Davis agreed with Barnier that Monday’s agreement was “decisive” and increased the odds on finding an orderly deal to avoid Europe’s second biggest economy simply crashing out of the bloc in just over a year. He hailed the certainty that the deals on the transition and other issues, including rights for expatriate citizens, would offer businesses and individuals.

The two sides issued a new, 129-page draft withdrawal treaty that was awash with green highlighter denoting final agreement on large areas of the legal text, including transition. Diplomats put the level of “green” agreement at over 80 percent.

The pound rose as much as one percent against the dollar to $1.4088, its strongest since Feb. 16.

Davis, who unlike May campaigned for Brexit, said he was pleased with EU agreement to let Britain negotiate and sign trade deals with other countries while remaining covered by EU common trade policy during the transition. Those deals would then take effect once Britain was free to do so in 2021.

He also welcomed wording that gives Britain some say in EU policy during the transition, notably on fishing quotas, and an ability to refuse to implement things it did not agree with — some of his Conservative party allies have complained that the transition deal would leave Britain a “vassal state” of the EU.

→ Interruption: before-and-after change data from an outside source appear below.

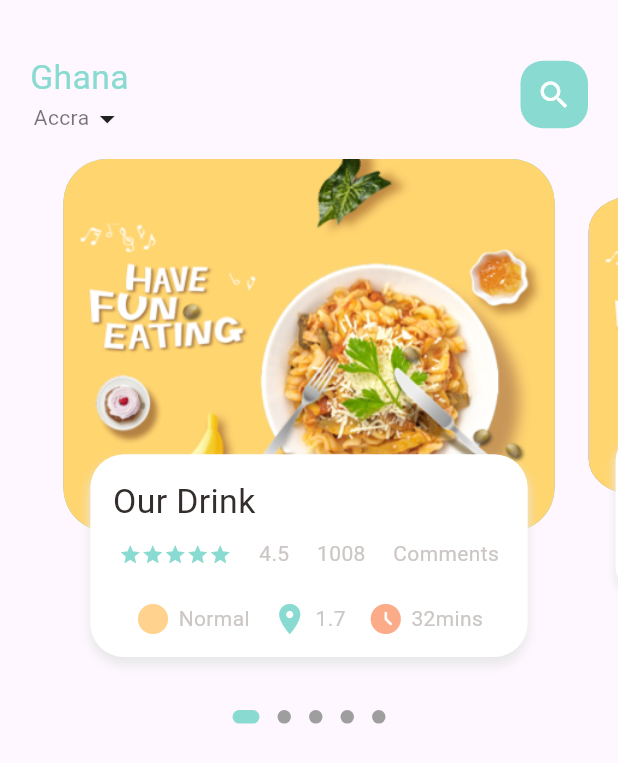
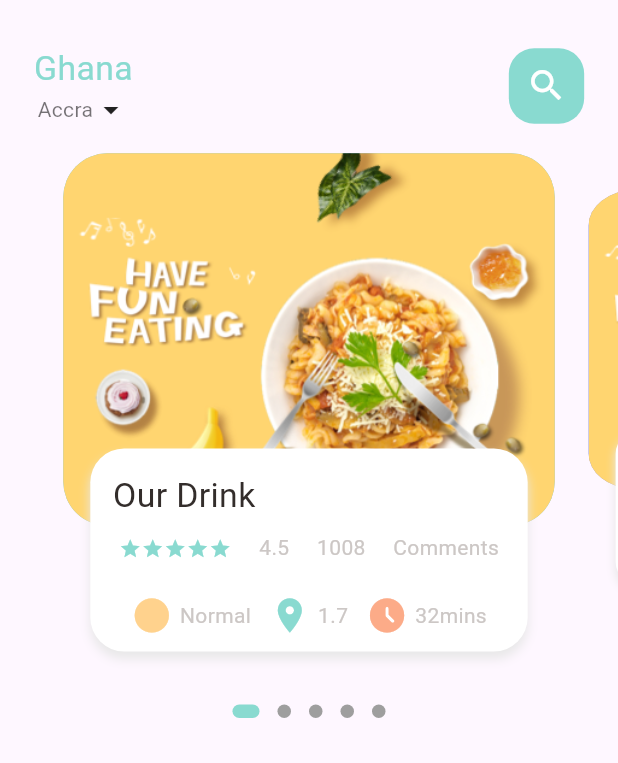
Before and after one commit to EmmanuelOyiti/mobile_app, a Flutter app: the screen it shows after launch, on a phone screen of 412 x 824 dp. Shown: the top 763 px of the screen. Run offline on Flutter 3.47's test engine with Material 3 defaults, Android fonts, the phone set to English and light mode, and no system bars; drawn by our look-alikes of dots_indicator; our stand-ins replace get.

Commit message:
dimens for DrinksHomePage done. IconSize updated

```diff
--- a/lib/mainDrinksPage.dart
+++ b/lib/mainDrinksPage.dart
@@ -1,5 +1,6 @@
 import 'package:flutter/material.dart';
 import 'package:mobile_app/drinks_app_body.dart';
+import 'package:mobile_app/utils/dimensions.dart';
 import 'package:mobile_app/widgets/big_text.dart';
 import 'package:mobile_app/widgets/small_text.dart';
 import 'colours.dart';
@@ -19,8 +20,8 @@ class _MainDrinkPageState extends State<MainDrinkPage> {
       children: [
         Container(
           child: Container(
-            margin: EdgeInsets.only(top: 35, bottom: 15),
-            padding: EdgeInsets.only(left: 20, right: 20),
+            margin: EdgeInsets.only(top: Dimensions.height30, bottom: Dimensions.height15),
+            padding: EdgeInsets.only(left: Dimensions.width20, right: Dimensions.width20),
             child: Row(
               mainAxisAlignment: MainAxisAlignment.spaceBetween,
               children: [
@@ -37,14 +38,14 @@ class _MainDrinkPageState extends State<MainDrinkPage> {
                 ),
                 Center(
                   child: Container(
-                    width: 45,
-                    height: 45,
+                    width: Dimensions.width45,
+                    height: Dimensions.height45,
                     child: Icon(
                       Icons.search,
-                      color: Colors.white,
+                      color: Colors.white, size: Dimensions.iconSize24,
                     ),
                     decoration: BoxDecoration(
-                        borderRadius: BorderRadius.circular(15),
+                        borderRadius: BorderRadius.circular(Dimensions.radius15),
                         color: AppColors.mainColor),
                   ),
                 ),
--- a/lib/widgets/icon_n_text.dart
+++ b/lib/widgets/icon_n_text.dart
@@ -1,4 +1,5 @@
 import 'package:flutter/material.dart';
+import 'package:mobile_app/utils/dimensions.dart';
 import 'package:mobile_app/widgets/small_text.dart';
 
 class IconAndText extends StatelessWidget {
@@ -15,7 +16,7 @@ class IconAndText extends StatelessWidget {
   Widget build(BuildContext context) {
     return Row(
       children: [
-        Icon(icon, color: iconColor,),
+        Icon(icon, color: iconColor,size: Dimensions.iconSize24,),
         SizedBox(width: 5,),
         SmallText(text: text,)
       ],
```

The Leave Means Leave campaign accused him of “caving in” on the Irish border. Brexit firebrand Nigel Farage said “Theresa the Appeaser” had “let people down again” by agreeing to EU demands to keep free immigration during the transition.